For us, engaging our community has been like planting a garden. It started slow, with digging and preparing the soil of friendships. For many years we’ve cultivated friendships and community relationships like a gardener would cultivate a garden. We also began with a community garden in Bruce Park, so the metaphor holds.
That first garden in Bruce Park started out small. We didn’t ask for permission or get permits; we just started digging and planting. Since then we’ve benefitted from a collaboration with the City of Windsor to plant gardens in Wigle Park and Mitchell Park, move the Bruce Park garden to the Caron Ave parkette, and we’ve collaborated with the Community Housing Corporation to plant a garden in the heart of the Glengarry social housing community. All of these community gardens are neighbour-led. Many of these gardens feature individual plots for neighbours, as well as community plots for the whole neighbourhood. There are many challenges to community gardening that each group of gardeners navigates together.
Gardens, scholars say, are the first sign of commitment to a community. When people plant corn they are saying, let’s stay here. And by their connection to the land, they are connected to one another. -Anne Raver
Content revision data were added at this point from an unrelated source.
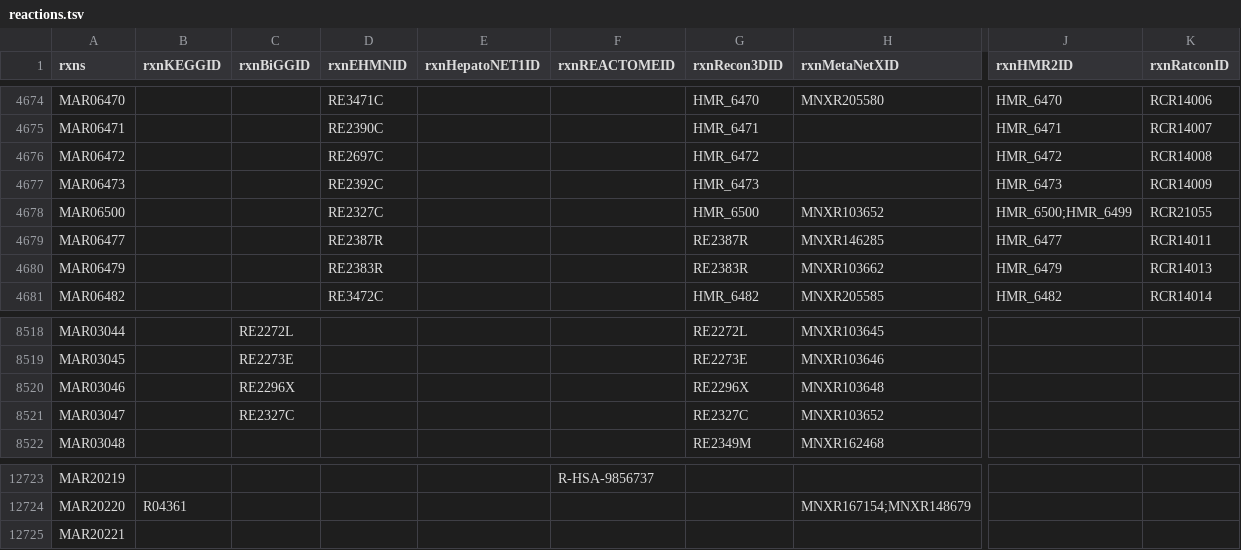
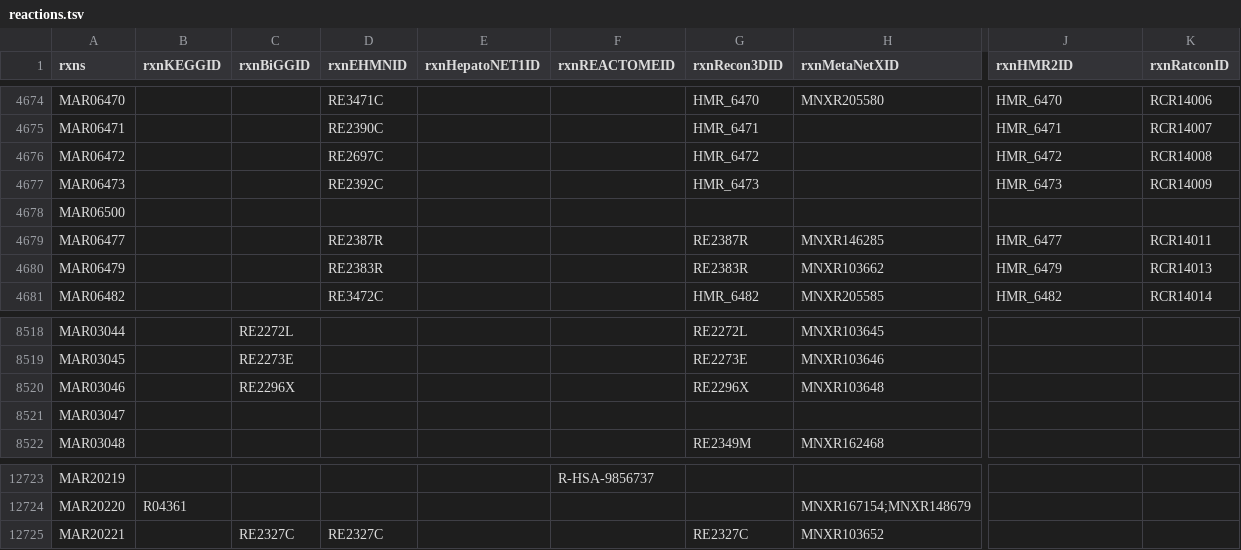
Before and after one commit to SysBioChalmers/Human-GEM, a TSV file: model/reactions.tsv, drawn as a sheet; only a part is shown, gaps mark what is left out; the diff names each change by its address in the sheet, - before the commit and + after, or states it on an @@ line.

Commit message:
fix: the alpha-tocopheryl quinone reactions keep their own ids
MAR03047 (NADPH reduction) and MAR06500 (complex I) kept the ids of the TQH2 + Q reaction they replaced. MNXR103652 and RE2327C move to the spontaneous TQH2 + Q reaction, HMR_6500/RCR21055 leave MAR06500, and MAR03047 gets the NQO1 paper and EC 1.6.5.2/1.1.1.184 (#945).

#T4

```diff
--- a/model/reactions.tsv
+++ b/model/reactions.tsv
-D4678 (rxnEHMNID): RE2327C
+D4678 (rxnEHMNID): (empty)
-G4678 (rxnRecon3DID): HMR_6500
+G4678 (rxnRecon3DID): (empty)
-H4678 (rxnMetaNetXID): MNXR103652
+H4678 (rxnMetaNetXID): (empty)
-J4678 (rxnHMR2ID): HMR_6500;HMR_6499
+J4678 (rxnHMR2ID): (empty)
-K4678 (rxnRatconID): RCR21055
+K4678 (rxnRatconID): (empty)
-C8521 (rxnBiGGID): RE2327C
+C8521 (rxnBiGGID): (empty)
-G8521 (rxnRecon3DID): RE2327C
+G8521 (rxnRecon3DID): (empty)
-H8521 (rxnMetaNetXID): MNXR103652
+H8521 (rxnMetaNetXID): (empty)
-C12725 (rxnBiGGID): (empty)
+C12725 (rxnBiGGID): RE2327C
-D12725 (rxnEHMNID): (empty)
+D12725 (rxnEHMNID): RE2327C
-G12725 (rxnRecon3DID): (empty)
+G12725 (rxnRecon3DID): RE2327C
-H12725 (rxnMetaNetXID): (empty)
+H12725 (rxnMetaNetXID): MNXR103652
```
Also changed, not shown: 1 other file.
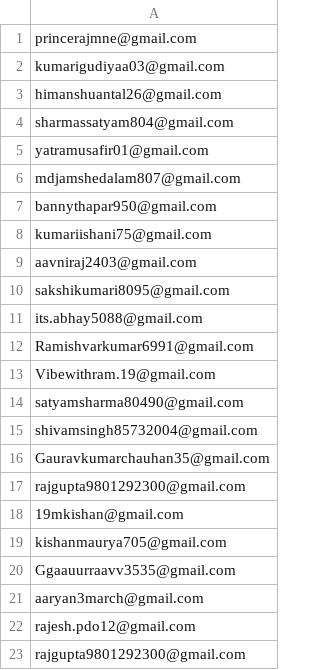
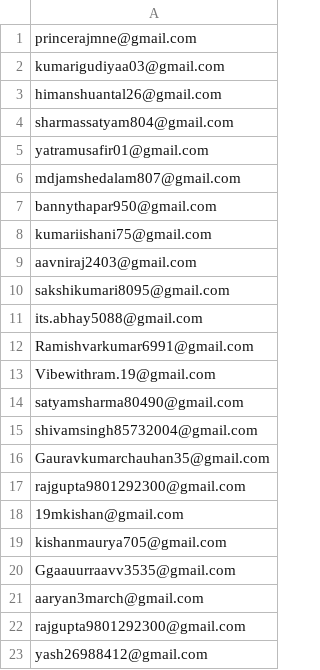
Before and after one commit to princeraj05/TeachHub, a CSV file: testers.csv, drawn as a sheet; removed rows and columns are numbered as before the commit, all else as after; the diff names each change by its address in the sheet, - before the commit and + after, or states it on an @@ line.

```diff
--- a/testers.csv
+++ b/testers.csv
-row 22: rajesh.pdo12@gmail.com
+row 23: yash26988412@gmail.com
```
Also changed, not shown: 2 other files.
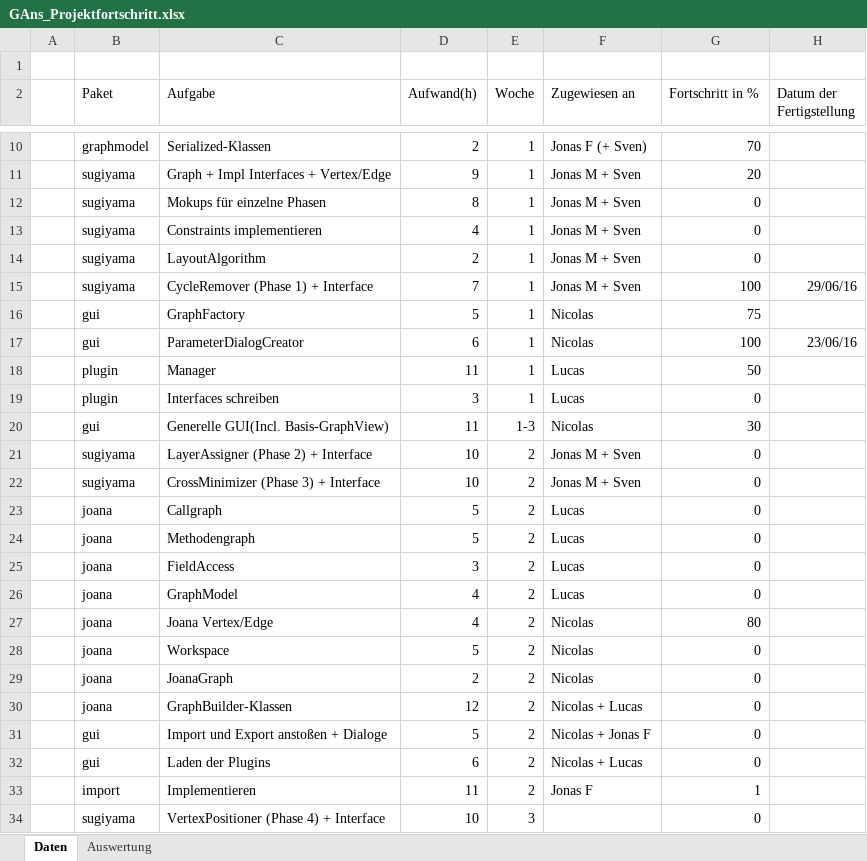
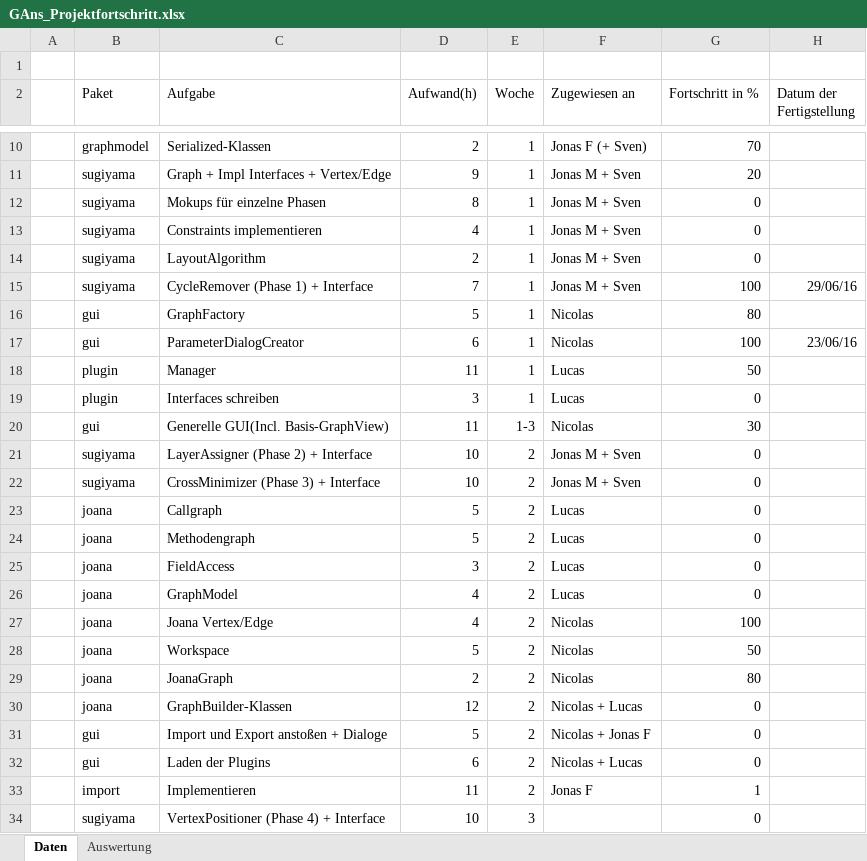
Before and after one commit to PSEProgrammgraphen/PSEDokumente, an Excel workbook: implementation/GAns_Projektfortschritt.xlsx, sheet Daten, drawn as a sheet; only a part is shown, gaps mark what is left out; values as stored, in another font and other column widths than the file's, no borders; the diff names each change by its address in the sheet, - before the commit and + after, or states it on an @@ line.

Commit message:
updated fortschritt

```diff
--- a/implementation/GAns_Projektfortschritt.xlsx (sheet Daten)
+++ b/implementation/GAns_Projektfortschritt.xlsx (sheet Daten)
-G16 (Fortschritt in %): 75
+G16 (Fortschritt in %): 80
-G27 (Fortschritt in %): 80
+G27 (Fortschritt in %): 100
-G28 (Fortschritt in %): 0
+G28 (Fortschritt in %): 50
-G29 (Fortschritt in %): 0
+G29 (Fortschritt in %): 80
```
Also changed, not shown: sheet Auswertung, charts or pictures.
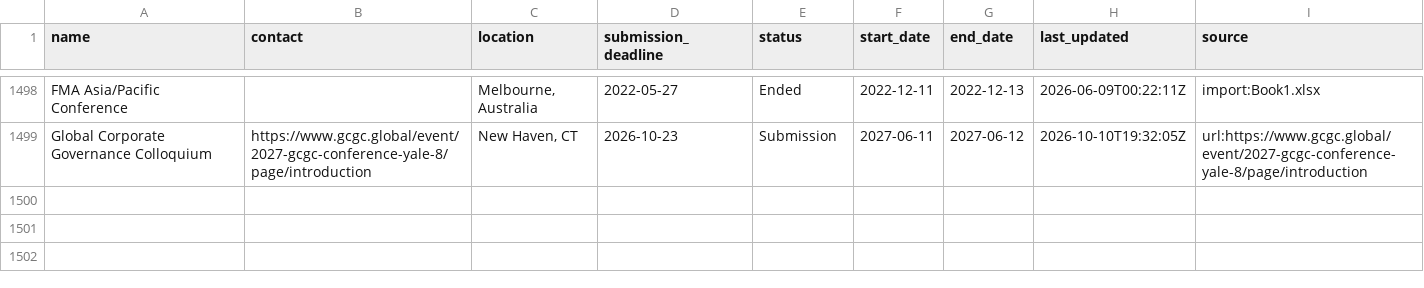
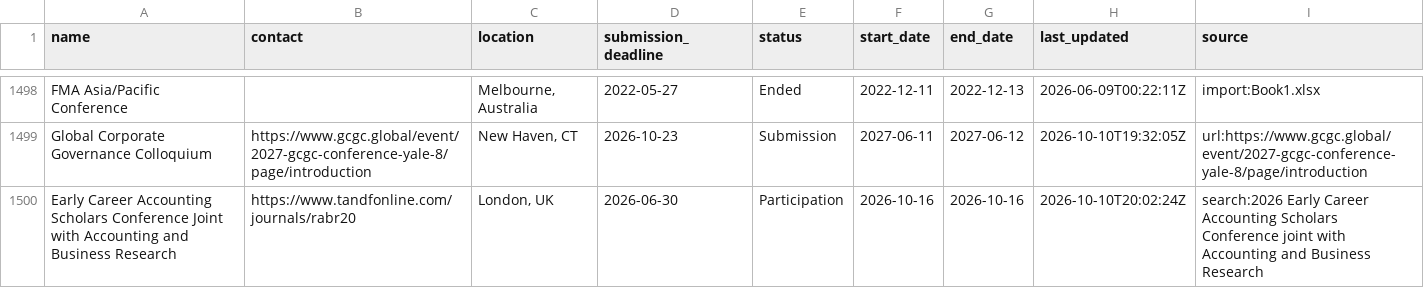
Before and after one commit to theaccountant-ab/Conference-Tracker, a CSV file: conferences.csv, drawn as a sheet; only a part is shown, gaps mark what is left out; the diff names each change by its address in the sheet, - before the commit and + after, or states it on an @@ line.

```diff
--- a/conferences.csv
+++ b/conferences.csv
+row 1500: Early Career Accounting Scholars Conference Joint with Accounting and Business Research | https://www.tandfonline.com/journals/rabr20 | London, UK | 2026-06-30 | Participation | 2026-10-16 | 2026-10-16 | 2026-10-10T20:02:24Z | search:2026 Early Career Accounting Scholars Conference joint with Accounting and Business Research
```
Also changed, not shown: search_state.csv, 1 other file.
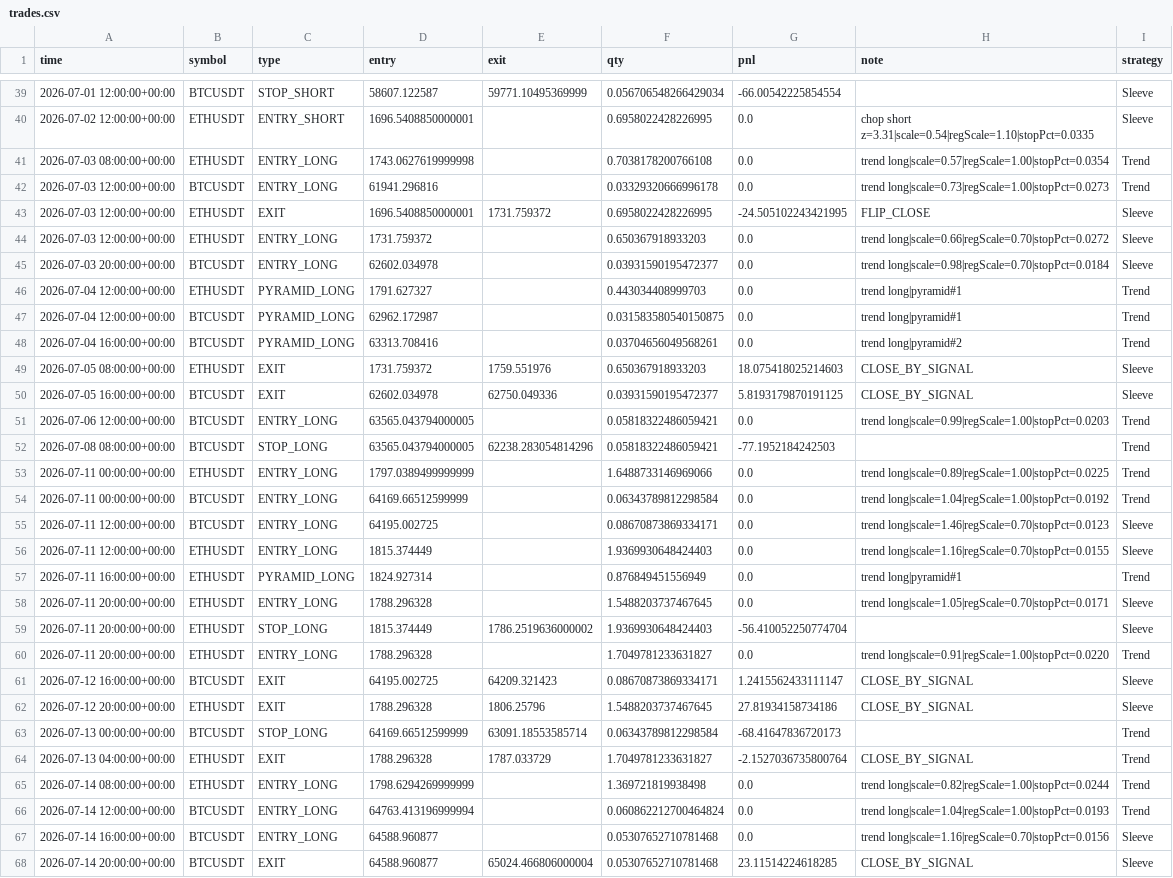
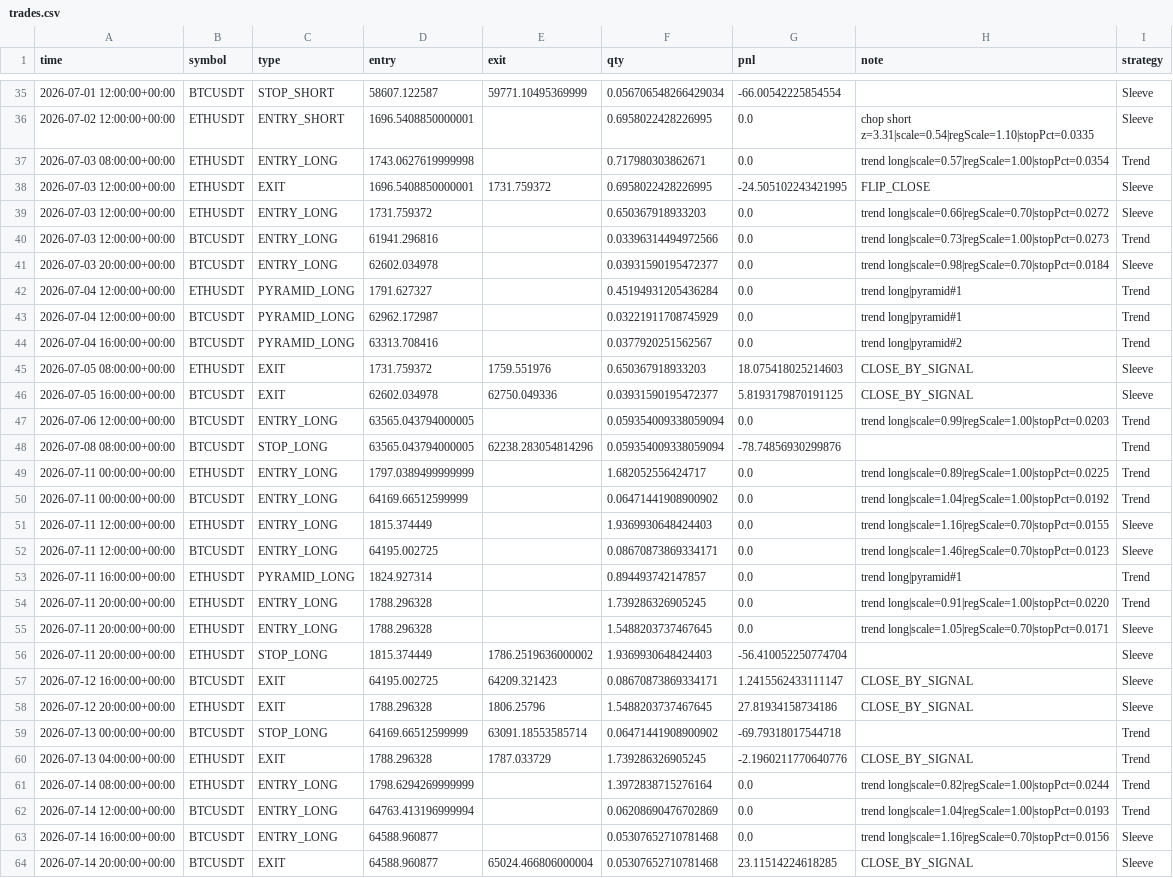
Before and after one commit to baeks0414/quant-4h-dual, a CSV file: results/paper_live_rt/trades.csv, drawn as a sheet; only a part is shown, gaps mark what is left out; removed rows and columns are numbered as before the commit, all else as after; the diff covers the shown part only; the diff names each change by its address in the sheet, - before the commit and + after, or states it on an @@ line.

```diff
--- a/results/paper_live_rt/trades.csv
+++ b/results/paper_live_rt/trades.csv
-F37 (qty): 0.7038178200766108
+F37 (qty): 0.717980303862671
-row 42: 2026-07-03 12:00:00+00:00 | BTCUSDT | ENTRY_LONG | 61941.296816 |  | 0.03329320666996178 | 0.0 | trend long|scale=0.73|regScale=1.00|stopPct=0.0273 | Trend
+row 40: 2026-07-03 12:00:00+00:00 | BTCUSDT | ENTRY_LONG | 61941.296816 |  | 0.03396314494972566 | 0.0 | trend long|scale=0.73|regScale=1.00|stopPct=0.0273 | Trend
-F42 (qty): 0.443034408999703
+F42 (qty): 0.45194931205436284
-F43 (qty): 0.031583580540150875
+F43 (qty): 0.03221911708745929
-F44 (qty): 0.03704656049568261
+F44 (qty): 0.0377920251562567
-F47:F48 (qty): 0.05818322486059421
+F47:F48 (qty): 0.059354009338059094
-G48 (pnl): -77.1952184242503
+G48 (pnl): -78.74856930299876
-F49 (qty): 1.6488733146969066
+F49 (qty): 1.682052556424717
-F50 (qty): 0.06343789812298584
+F50 (qty): 0.06471441908900902
@@ row 56 moved to row 51: 2026-07-11 12:00:00+00:00 @@
-F53 (qty): 0.876849451556949
+F53 (qty): 0.894493742147857
+row 54: 2026-07-11 20:00:00+00:00 | ETHUSDT | ENTRY_LONG | 1788.296328 |  | 1.739286326905245 | 0.0 | trend long|scale=0.91|regScale=1.00|stopPct=0.0220 | Trend
-row 60: 2026-07-11 20:00:00+00:00 | ETHUSDT | ENTRY_LONG | 1788.296328 |  | 1.7049781233631827 | 0.0 | trend long|scale=0.91|regScale=1.00|stopPct=0.0220 | Trend
-F59 (qty): 0.06343789812298584
+F59 (qty): 0.06471441908900902
-G59 (pnl): -68.41647836720173
+G59 (pnl): -69.79318017544718
-F60 (qty): 1.7049781233631827
+F60 (qty): 1.739286326905245
-G60 (pnl): -2.1527036735800764
+G60 (pnl): -2.1960211770640776
-F61 (qty): 1.369721819938498
+F61 (qty): 1.3972838715276164
-F62 (qty): 0.060862212700464824
+F62 (qty): 0.06208690476702869
```
Also changed, not shown: 4 added rows, 8 removed rows, 2 moved rows and 47 edited cells elsewhere in this file, results/paper_live_rt/equity_curve.csv, results/paper_live_rt/run_log.csv, 1 other file.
To find out more about how you can be involved in one of these community gardens, reach out to Bob Cameron at email@example.com or 519-903-7629.